[Records supplied Boundary: Start]
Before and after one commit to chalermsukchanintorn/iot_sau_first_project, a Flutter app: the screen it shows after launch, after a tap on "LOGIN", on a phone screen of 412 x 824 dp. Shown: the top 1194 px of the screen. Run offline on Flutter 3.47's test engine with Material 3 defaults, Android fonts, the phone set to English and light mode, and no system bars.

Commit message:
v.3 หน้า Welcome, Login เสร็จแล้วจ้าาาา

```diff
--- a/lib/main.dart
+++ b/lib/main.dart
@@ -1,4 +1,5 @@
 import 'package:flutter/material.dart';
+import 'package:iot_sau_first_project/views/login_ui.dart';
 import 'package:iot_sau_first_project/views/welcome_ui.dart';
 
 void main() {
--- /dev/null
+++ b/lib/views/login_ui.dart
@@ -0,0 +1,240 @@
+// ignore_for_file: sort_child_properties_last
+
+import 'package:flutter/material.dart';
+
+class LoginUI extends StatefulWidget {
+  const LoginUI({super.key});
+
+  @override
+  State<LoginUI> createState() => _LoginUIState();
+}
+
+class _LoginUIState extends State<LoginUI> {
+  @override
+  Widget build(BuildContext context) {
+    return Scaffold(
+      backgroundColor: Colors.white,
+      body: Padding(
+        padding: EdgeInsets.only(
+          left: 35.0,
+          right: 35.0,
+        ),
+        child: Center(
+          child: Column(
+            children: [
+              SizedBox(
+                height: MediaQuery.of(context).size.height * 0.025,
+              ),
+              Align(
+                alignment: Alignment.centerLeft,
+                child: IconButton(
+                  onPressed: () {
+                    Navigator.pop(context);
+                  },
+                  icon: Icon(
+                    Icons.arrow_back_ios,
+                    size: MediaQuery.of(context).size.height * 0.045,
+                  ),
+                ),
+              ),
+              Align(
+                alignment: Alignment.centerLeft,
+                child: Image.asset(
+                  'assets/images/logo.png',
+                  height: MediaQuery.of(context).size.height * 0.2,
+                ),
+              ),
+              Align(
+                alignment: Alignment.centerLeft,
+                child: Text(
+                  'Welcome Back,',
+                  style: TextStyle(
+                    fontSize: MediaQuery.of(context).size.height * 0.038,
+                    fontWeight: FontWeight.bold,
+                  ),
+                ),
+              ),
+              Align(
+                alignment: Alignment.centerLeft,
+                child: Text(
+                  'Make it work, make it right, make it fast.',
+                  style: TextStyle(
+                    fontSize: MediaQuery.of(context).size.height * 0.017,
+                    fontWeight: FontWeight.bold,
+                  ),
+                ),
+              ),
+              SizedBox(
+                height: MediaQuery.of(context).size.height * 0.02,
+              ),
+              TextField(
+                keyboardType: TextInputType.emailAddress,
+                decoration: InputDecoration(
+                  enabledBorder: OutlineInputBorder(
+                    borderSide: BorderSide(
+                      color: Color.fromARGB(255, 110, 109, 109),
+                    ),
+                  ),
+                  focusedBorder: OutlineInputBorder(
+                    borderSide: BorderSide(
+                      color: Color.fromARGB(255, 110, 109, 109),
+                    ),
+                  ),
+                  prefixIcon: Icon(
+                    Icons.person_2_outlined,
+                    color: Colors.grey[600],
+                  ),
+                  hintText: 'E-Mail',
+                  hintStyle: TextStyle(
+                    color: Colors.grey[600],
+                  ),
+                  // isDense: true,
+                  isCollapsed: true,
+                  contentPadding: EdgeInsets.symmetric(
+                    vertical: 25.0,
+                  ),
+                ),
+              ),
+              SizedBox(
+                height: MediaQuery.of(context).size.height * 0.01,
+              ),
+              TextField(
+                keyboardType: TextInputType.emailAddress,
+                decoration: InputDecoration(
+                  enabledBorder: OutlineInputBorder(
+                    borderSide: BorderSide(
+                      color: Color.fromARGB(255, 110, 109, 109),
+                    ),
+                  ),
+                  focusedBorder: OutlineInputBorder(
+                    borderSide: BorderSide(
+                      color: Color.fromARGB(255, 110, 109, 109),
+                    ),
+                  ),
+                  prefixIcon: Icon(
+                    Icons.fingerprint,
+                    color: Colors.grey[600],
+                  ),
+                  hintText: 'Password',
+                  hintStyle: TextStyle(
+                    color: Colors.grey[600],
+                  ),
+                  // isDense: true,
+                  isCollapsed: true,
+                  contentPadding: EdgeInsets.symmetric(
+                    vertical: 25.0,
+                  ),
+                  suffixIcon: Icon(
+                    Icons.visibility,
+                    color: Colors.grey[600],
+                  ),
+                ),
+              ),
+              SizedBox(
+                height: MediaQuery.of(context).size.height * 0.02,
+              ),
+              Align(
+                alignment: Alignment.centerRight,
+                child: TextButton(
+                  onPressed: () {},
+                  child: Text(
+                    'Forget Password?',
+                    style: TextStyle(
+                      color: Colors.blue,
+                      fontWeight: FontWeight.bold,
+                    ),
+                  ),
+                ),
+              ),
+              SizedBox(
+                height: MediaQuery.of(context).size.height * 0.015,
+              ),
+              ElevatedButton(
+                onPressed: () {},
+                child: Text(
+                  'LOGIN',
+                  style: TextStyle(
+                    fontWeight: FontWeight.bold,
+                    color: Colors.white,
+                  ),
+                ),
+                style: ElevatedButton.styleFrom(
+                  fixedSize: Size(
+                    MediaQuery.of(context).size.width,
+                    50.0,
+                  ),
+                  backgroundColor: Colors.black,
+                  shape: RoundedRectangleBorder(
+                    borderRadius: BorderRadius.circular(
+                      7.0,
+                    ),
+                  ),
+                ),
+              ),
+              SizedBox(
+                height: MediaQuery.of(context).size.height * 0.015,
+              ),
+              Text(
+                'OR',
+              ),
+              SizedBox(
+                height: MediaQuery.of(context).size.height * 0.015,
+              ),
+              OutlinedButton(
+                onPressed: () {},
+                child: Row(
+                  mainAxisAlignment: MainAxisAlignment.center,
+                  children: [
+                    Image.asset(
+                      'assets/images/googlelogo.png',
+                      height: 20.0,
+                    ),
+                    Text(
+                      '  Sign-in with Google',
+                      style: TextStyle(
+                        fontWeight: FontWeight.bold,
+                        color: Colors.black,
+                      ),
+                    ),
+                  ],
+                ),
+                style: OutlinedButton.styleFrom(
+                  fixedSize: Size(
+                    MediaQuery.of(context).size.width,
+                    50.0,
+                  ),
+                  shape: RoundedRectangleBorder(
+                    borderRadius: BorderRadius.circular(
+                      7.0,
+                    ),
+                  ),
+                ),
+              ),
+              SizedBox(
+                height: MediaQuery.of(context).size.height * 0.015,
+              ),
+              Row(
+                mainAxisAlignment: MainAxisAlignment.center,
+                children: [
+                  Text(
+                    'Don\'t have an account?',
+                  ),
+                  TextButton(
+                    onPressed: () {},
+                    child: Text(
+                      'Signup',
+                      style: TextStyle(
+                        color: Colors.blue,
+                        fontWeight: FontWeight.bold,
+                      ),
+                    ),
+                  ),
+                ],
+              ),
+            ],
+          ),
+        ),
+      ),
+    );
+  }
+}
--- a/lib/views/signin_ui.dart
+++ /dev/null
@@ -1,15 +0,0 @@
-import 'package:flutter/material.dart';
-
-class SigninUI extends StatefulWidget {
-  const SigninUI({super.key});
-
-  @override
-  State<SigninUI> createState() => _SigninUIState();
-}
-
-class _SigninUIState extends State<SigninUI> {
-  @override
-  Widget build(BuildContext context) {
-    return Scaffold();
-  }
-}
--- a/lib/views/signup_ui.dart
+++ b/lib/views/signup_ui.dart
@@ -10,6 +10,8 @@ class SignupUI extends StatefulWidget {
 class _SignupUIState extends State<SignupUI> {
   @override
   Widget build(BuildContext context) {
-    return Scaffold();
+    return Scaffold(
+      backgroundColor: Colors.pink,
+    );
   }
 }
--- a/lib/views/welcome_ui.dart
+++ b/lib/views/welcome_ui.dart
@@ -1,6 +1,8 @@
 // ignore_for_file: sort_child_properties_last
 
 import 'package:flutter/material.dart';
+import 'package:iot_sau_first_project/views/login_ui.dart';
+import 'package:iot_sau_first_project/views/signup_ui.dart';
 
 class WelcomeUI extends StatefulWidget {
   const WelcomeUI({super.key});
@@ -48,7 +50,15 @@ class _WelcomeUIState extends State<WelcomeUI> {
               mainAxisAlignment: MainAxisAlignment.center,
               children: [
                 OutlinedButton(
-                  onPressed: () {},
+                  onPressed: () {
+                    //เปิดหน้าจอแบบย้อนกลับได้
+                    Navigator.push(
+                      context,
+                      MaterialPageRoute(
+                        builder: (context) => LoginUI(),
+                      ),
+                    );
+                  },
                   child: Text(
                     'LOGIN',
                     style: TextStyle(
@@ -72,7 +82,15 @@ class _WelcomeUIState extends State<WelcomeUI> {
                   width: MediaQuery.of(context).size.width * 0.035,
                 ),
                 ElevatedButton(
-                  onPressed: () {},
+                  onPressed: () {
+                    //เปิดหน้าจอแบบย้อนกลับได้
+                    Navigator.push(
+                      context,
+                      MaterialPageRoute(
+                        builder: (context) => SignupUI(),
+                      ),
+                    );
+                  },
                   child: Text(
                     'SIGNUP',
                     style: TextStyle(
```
[Records supplied Boundary: End]
Where does the word "blue" appear in the listing above? Copy every line that holds it.

Output of the exercise:
+                      color: Colors.blue,
+                        color: Colors.blue,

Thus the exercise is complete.